A court in Ivory Coast has sentenced former rebel leader and Prime Minister Guillaume Soro to life imprisonment in absentia on charges of plotting a coup against President Alassane Ouattara in late 2019.
The verdict on Wednesday came after 49-year-old Soro, who has been in exile in Europe for about two years, was charged with conspiracy and an attempted attack on state authority.
His lawyers have previously condemned the charges as politically motivated and said there was no evidence to show he was guilty.
Two other defendants, Soro’s close associates Souleymane Kamagate and Affoussy Bamba, received 20-year sentences. Two of Soro’s brothers and his former aide Alain Lobognon got 17-month jail terms for “disturbing public order”.
The court also ordered the confiscation of the assets of Soro and those of his 19 co-defendants and the dissolution of his Generations and Solidary Movement for “subversive acts”. It also ordered them to pay one billion CFA francs ($179m) to the Ivorian state.
There was no immediate reaction by Soro.

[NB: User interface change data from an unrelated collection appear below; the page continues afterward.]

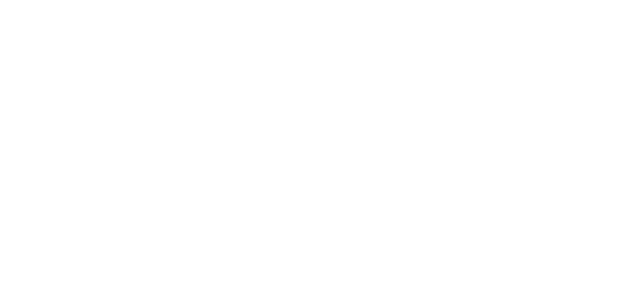
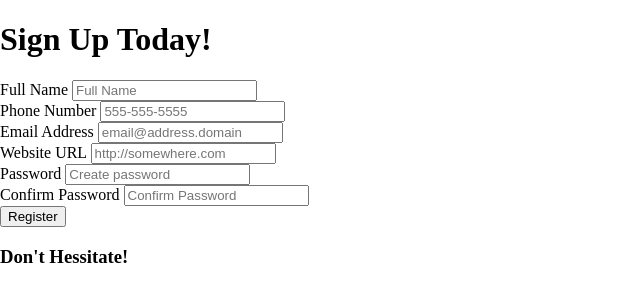
Before and after one commit to nicksessa/form-validator, a plain HTML site: page index.html in a window 1280 px wide. Shown: the whole page, without its empty margins (0-640 px from the left). Drawn offline with Linux system fonts and the light colour scheme.

Commit message:
Create basic form

```diff
--- a/index.html
+++ b/index.html
@@ -1,15 +1,63 @@
 <!DOCTYPE html>
 <html lang="en">
-<head>
-    <meta charset="UTF-8">
-    <meta name="viewport" content="width=device-width, initial-scale=1.0">
-    <title>Template</title>
-    <link rel="icon" type="image/png" href="favicon.png">
-    <link rel="stylesheet" href="https://cdnjs.cloudflare.com/ajax/libs/font-awesome/5.10.2/css/all.min.css"/>
-    <link rel="stylesheet" href="style.css">
-</head>
-<body>
+  <head>
+    <meta charset="UTF-8" />
+    <meta name="viewport" content="width=device-width, initial-scale=1.0" />
+    <title>Form Validation</title>
+    <link rel="icon" type="image/png" href="favicon.png" />
+    <link
+      rel="stylesheet"
+      href="https://cdnjs.cloudflare.com/ajax/libs/font-awesome/5.10.2/css/all.min.css"
+    />
+    <link rel="stylesheet" href="style.css" />
+  </head>
+  <body>
+    <div class="container">
+      <h1>Sign Up Today!</h1>
+      <!-- Form -->
+      <form id="form">
+        <!-- Full Name -->
+        <div class="form-group">
+          <label for="name">Full Name</label>
+          <input type="text" id="name" placeholder="Full Name" />
+        </div>
+        <!-- Phone Number -->
+        <div class="form-group">
+          <label for="phone">Phone Number</label>
+          <input type="tel" id="phone" placeholder="555-555-5555" />
+        </div>
+        <!-- Email Address -->
+        <div class="form-group">
+          <label for="email">Email Address</label>
+          <input type="email" id="email" placeholder="email@address.domain" />
+        </div>
+        <!-- Website URL -->
+        <div class="form-group">
+          <label for="website">Website URL</label>
+          <input type="url" id="website" placeholder="http://somewhere.com" />
+        </div>
+        <!-- Password -->
+        <div class="form-group">
+          <label for="password1">Password</label>
+          <input type="password" id="password1" placeholder="Create password" />
+        </div>
+        <!-- Full Name -->
+        <div class="form-group">
+          <label for="password2">Confirm Password</label>
+          <input
+            type="password"
+            id="password2"
+            placeholder="Confirm Password"
+          />
+        </div>
+        <button type="submit">Register</button>
+      </form>
+      <!-- Error/success message -->
+      <div class="message-container">
+        <h3 id="message">Don't Hessitate!</h3>
+      </div>
+    </div>
     <!-- Script -->
     <script src="script.js"></script>
-</body>
+  </body>
 </html>
```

The case has raised tensions in a country still recovering from a brief civil war a decade ago, during which Soro led the rebels that swept Ouattara to power after a disputed election that saw then-President Laurent Gbagbo refusing to accept defeat.
Soro, who is thought to be popular among the country’s growing young population, served as prime minister and speaker of parliament under Ouattara.
But the two men later fell out as the president made clear he would oppose his subordinate’s own presidential ambitions.
Soro was charged with fomenting a “civilian and military insurrection” as he was planning a return to the country in December 2019 to run for president – a bid that was quashed by the Constitutional Court.
Soro was one of some 40 candidates barred from running in the October 2020 election that saw Ouattara win a controversial third term with 94 percent of the vote.
The opposition boycotted the vote, saying Ouattara’s bid for a third term broke a legal two-term limit and undermined the country’s democratic process. The president’s camp said constitutional amendments introduced in 2016 reset the two-term limits to zero, allowing Ouattara to run again.
Dozens of people were killed in unrest surrounding the bitterly contested polls.
Since then, Ivory Coast, the world’s largest cocoa producer, has seen relative calm, with dialogue between the government and opposition parties and various opposition figures released from prison.